## Records shown
+ + +

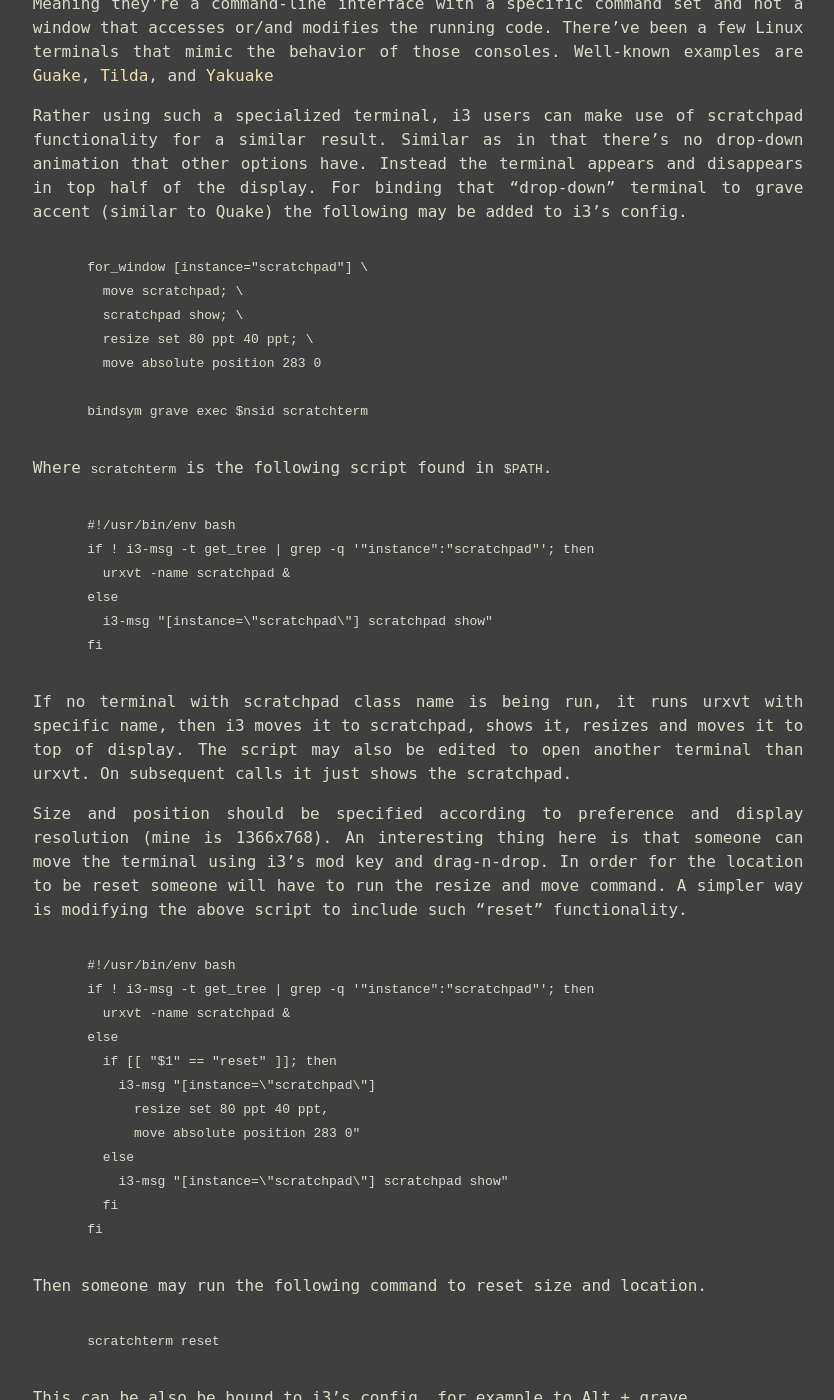
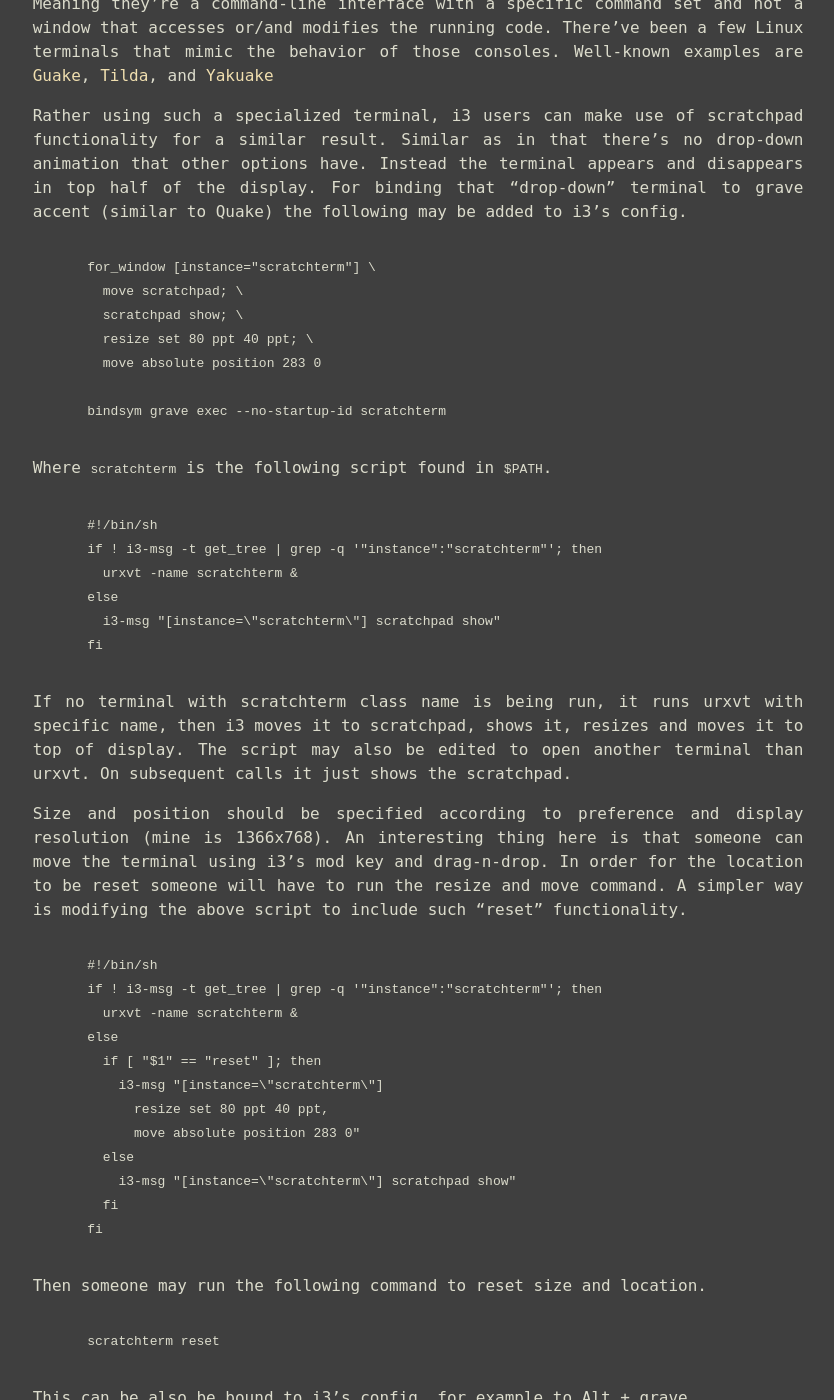
Before and after one commit to konfou/konfou.github.io, a Jekyll site: the page built from _posts/2021-02-27-i3-quake-terminal.md, in a window 1280 px wide and 1400 px high, scrolled down 277 px. Shown: the whole window, without its empty margins (222-1056 px from the left). Built offline with Jekyll 4.4.1, drawn with Linux system fonts in a browser that asks for light colours.

Commit message:
posts: various fixes

````diff
--- a/_posts/2021-02-27-i3-quake-terminal.md
+++ b/_posts/2021-02-27-i3-quake-terminal.md
@@ -20,27 +20,27 @@ that  "drop-down"  terminal  to  grave accent  (similar  to  Quake)  the
 following may be added to i3's config.
 
 ```
-for_window [instance="scratchpad"] \
+for_window [instance="scratchterm"] \
   move scratchpad; \
   scratchpad show; \
   resize set 80 ppt 40 ppt; \
   move absolute position 283 0
 
-bindsym grave exec $nsid scratchterm
+bindsym grave exec --no-startup-id scratchterm
 ```
 
 Where `scratchterm` is the following script found in `$PATH`.
 
 ```
-#!/usr/bin/env bash
-if ! i3-msg -t get_tree | grep -q '"instance":"scratchpad"'; then
-  urxvt -name scratchpad &
+#!/bin/sh
+if ! i3-msg -t get_tree | grep -q '"instance":"scratchterm"'; then
+  urxvt -name scratchterm &
 else
-  i3-msg "[instance=\"scratchpad\"] scratchpad show"
+  i3-msg "[instance=\"scratchterm\"] scratchpad show"
 fi
 ```
 
-If no  terminal with scratchpad class  name is being run,  it runs urxvt
+If no terminal  with scratchterm class name is being  run, it runs urxvt
 with specific  name, then i3 moves  it to scratchpad, shows  it, resizes
 and moves it to  top of display.  The script may also  be edited to open
 another  terminal than  urxvt.  On  subsequent calls  it just  shows the
@@ -54,16 +54,16 @@ resize and move command.  A simpler way is modifying the above script to
 include such "reset" functionality.
 
 ```
-#!/usr/bin/env bash
-if ! i3-msg -t get_tree | grep -q '"instance":"scratchpad"'; then
-  urxvt -name scratchpad &
+#!/bin/sh
+if ! i3-msg -t get_tree | grep -q '"instance":"scratchterm"'; then
+  urxvt -name scratchterm &
 else
-  if [[ "$1" == "reset" ]]; then
-    i3-msg "[instance=\"scratchpad\"]
+  if [ "$1" == "reset" ]; then
+    i3-msg "[instance=\"scratchterm\"]
       resize set 80 ppt 40 ppt,
       move absolute position 283 0"
   else
-    i3-msg "[instance=\"scratchpad\"] scratchpad show"
+    i3-msg "[instance=\"scratchterm\"] scratchpad show"
   fi
 fi
 ```
````
Also changed, not shown: _posts/2021-02-27-nixos-without-display-manager.md (+1 -1 lines), _posts/2021-02-28-local-firefox-new-tab-page.md (+1 -1 lines), _posts/2021-03-04-gui-programs-on-wsl.md (+3 -3 lines), _posts/2021-03-05-sixel-for-terminal-graphics.md (+1 -1 lines).
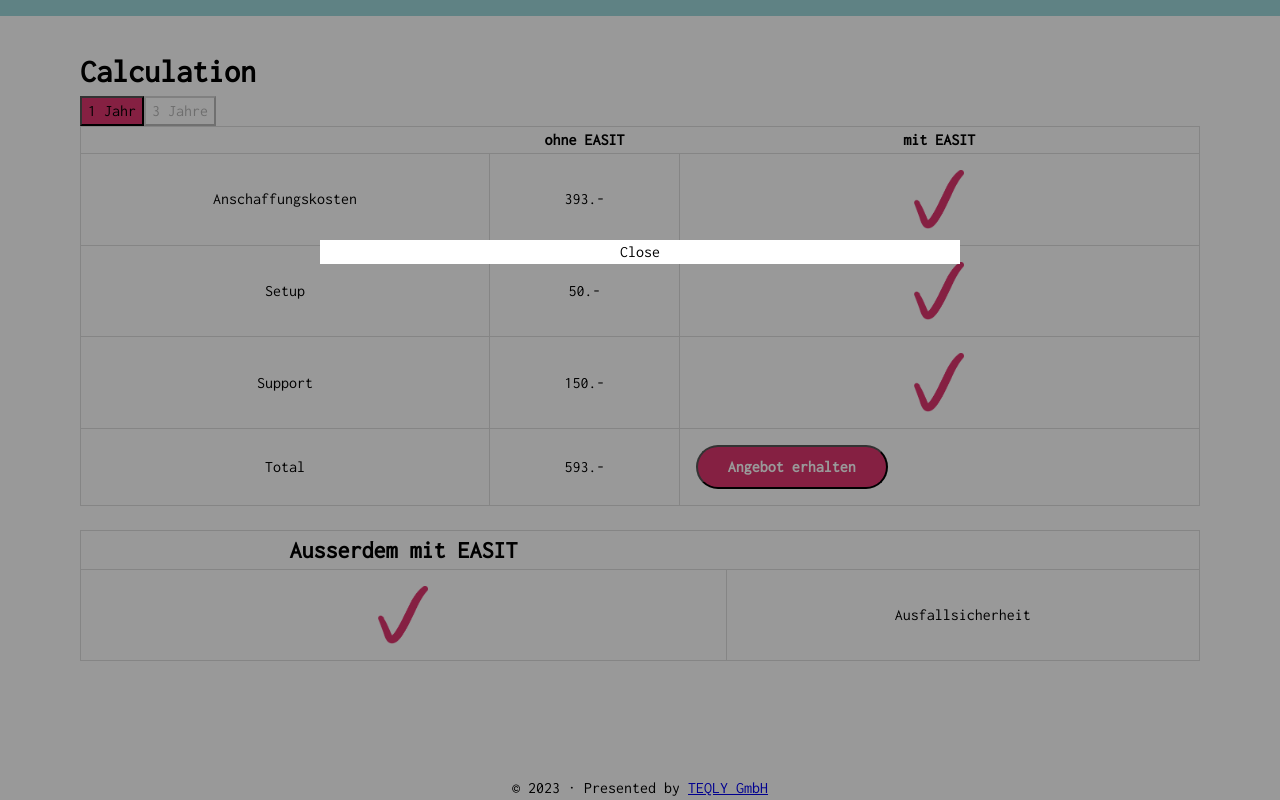
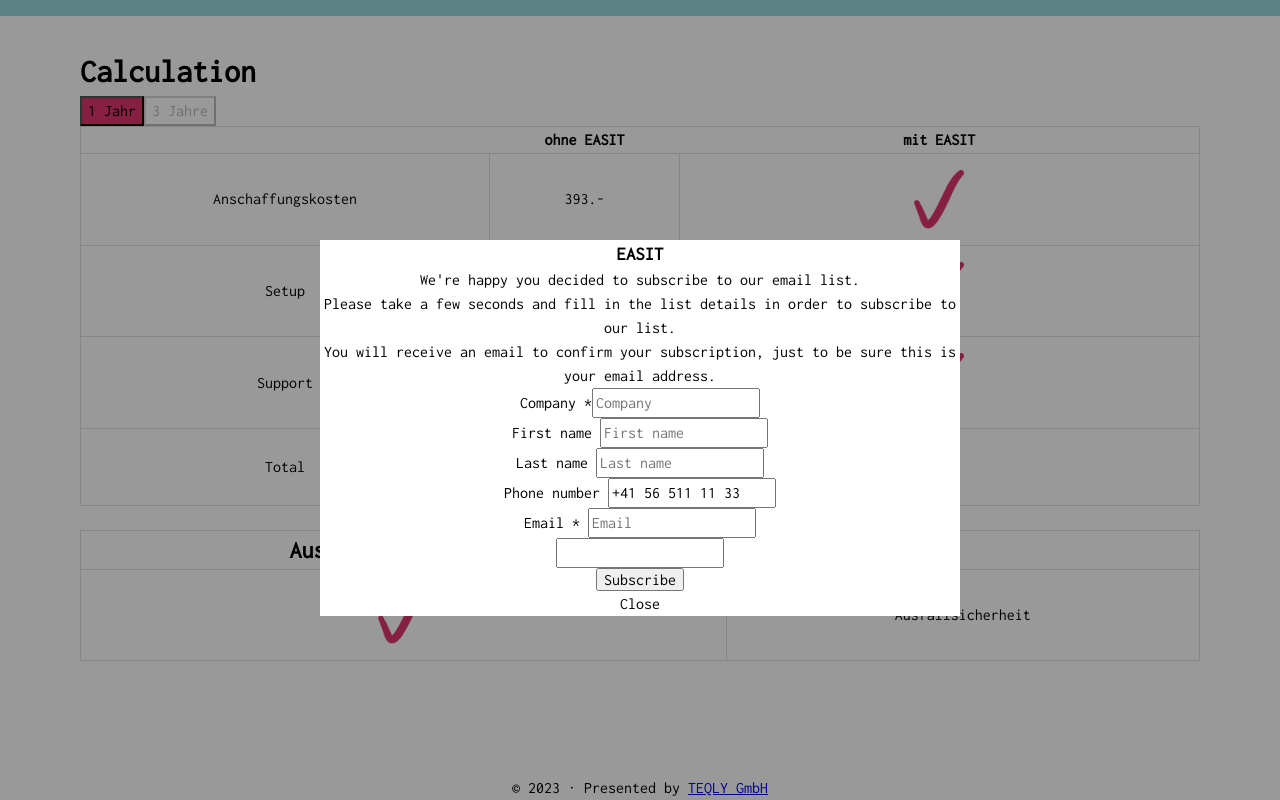
Before and after one commit to AndreasRohr/WebsiteEASIT, a Gatsby site: page / in a window 1280 px wide. Both pictures are taken after a click on the button "Angebot erhalten". Shown: the part 2248-3048 px from the top of the page. Built offline with nearby package versions, Linux system fonts and the light colour scheme; Gatsby itself is replaced by a stand-in of ours.

Commit message:
add form in modal

```diff
--- /dev/null
+++ b/src/components/form.js
@@ -0,0 +1,60 @@
+import * as React from 'react';
+
+const Form = () => (
+    <form action="https://newsletter.teqly.app/index.php/lists/qd727o3cv9abb/subscribe" method="post">
+        <div className="box box-primary borderless">
+            <div className="box-header">
+                <h3 className="box-title">
+                    EASIT
+                </h3>
+            </div>
+            <div className="box-body">
+                <div className="callout callout-info">
+                    We're happy you decided to subscribe to our email list.<br/>
+                    Please take a few seconds and fill in the list details in order to subscribe to our list.<br/>
+                    You will receive an email to confirm your subscription, just to be sure this is your email address.
+                </div>
+                <div className="form-group field-text wrap-company">
+                    <label htmlFor="COMPANY" className="required">Company <span className="required">*</span></label>
+                    <input className="form-control field-company field-type-text" placeholder="Company" type="text"
+                           value=""
+                           name="COMPANY" id="COMPANY"/>
+                </div>
+                <div className="form-group field-text wrap-fname">
+                    <label htmlFor="FNAME">First name</label> <input
+                    className="form-control field-fname field-type-text" placeholder="First name" type="text" value=""
+                    name="FNAME" id="FNAME"/>
+                </div>
+                <div className="form-group field-text wrap-lname">
+                    <label htmlFor="LNAME">Last name</label> <input className="form-control field-lname field-type-text"
+                                                                    placeholder="Last name" type="text" value=""
+                                                                    name="LNAME" id="LNAME"/>
+                </div>
+                <div className="form-group field-phonenumber wrap-phone">
+                    <label htmlFor="PHONE">Phone number</label> <input
+                    className="form-control field-phone field-type-phonenumber" placeholder="Phone number" type="text"
+                    value="+41 56 511 11 33" name="PHONE" id=
+                        "PHONE"/>
+                    <div className="js-error-message errorMessage"></div>
+                </div>
+                <div className="form-group field-text wrap-email">
+                    <label htmlFor="EMAIL" className="required">Email <span className="required">*</span></label> <input
+                    className="form-control field-email field-type-text" placeholder="Email" type="text" value="" name=
+                    "EMAIL" id="EMAIL"/>
+                </div>
+                <div aria-hidden="true">
+                    <input type="text" name="3ac4b4b98fbcff71b161bb69a5cd1d4d6027d266" tabIndex="-1"
+                           autoComplete="3ac4b4b98fbcff71b161bb69a5cd1d4d6027d266" value=""/>
+                </div>
+            </div>
+            <div className="box-footer">
+                <div className="pull-right">
+                    <input type="submit" className="btn btn-primary btn-flat" name="yt0" value="Subscribe"/>
+                </div>
+                <div className="clearfix"></div>
+            </div>
+        </div>
+    </form>
+)
+
+export default Form;
--- a/src/components/modal.js
+++ b/src/components/modal.js
@@ -1,5 +1,6 @@
 import * as React from "react";
 import styled from "@emotion/styled";
+import Form from "./form";
 
 const ModalPage = styled.div`
     position: fixed;
@@ -29,6 +30,7 @@
         <>
             <ModalPage>
                 <ModalContent>
+                    <Form/>
                     <a onClick={toggleModal}>Close</a>
                 </ModalContent>
             </ModalPage>
```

+ + +

Please find every line in the records above that holds the word "field" and copy it.

+                <div className="form-group field-text wrap-company">
+                    <input className="form-control field-company field-type-text" placeholder="Company" type="text"
+                <div className="form-group field-text wrap-fname">
+                    className="form-control field-fname field-type-text" placeholder="First name" type="text" value=""
+                <div className="form-group field-text wrap-lname">
+                    <label htmlFor="LNAME">Last name</label> <input className="form-control field-lname field-type-text"
+                <div className="form-group field-phonenumber wrap-phone">
+                    className="form-control field-phone field-type-phonenumber" placeholder="Phone number" type="text"
+                <div className="form-group field-text wrap-email">
+                    className="form-control field-email field-type-text" placeholder="Email" type="text" value="" name=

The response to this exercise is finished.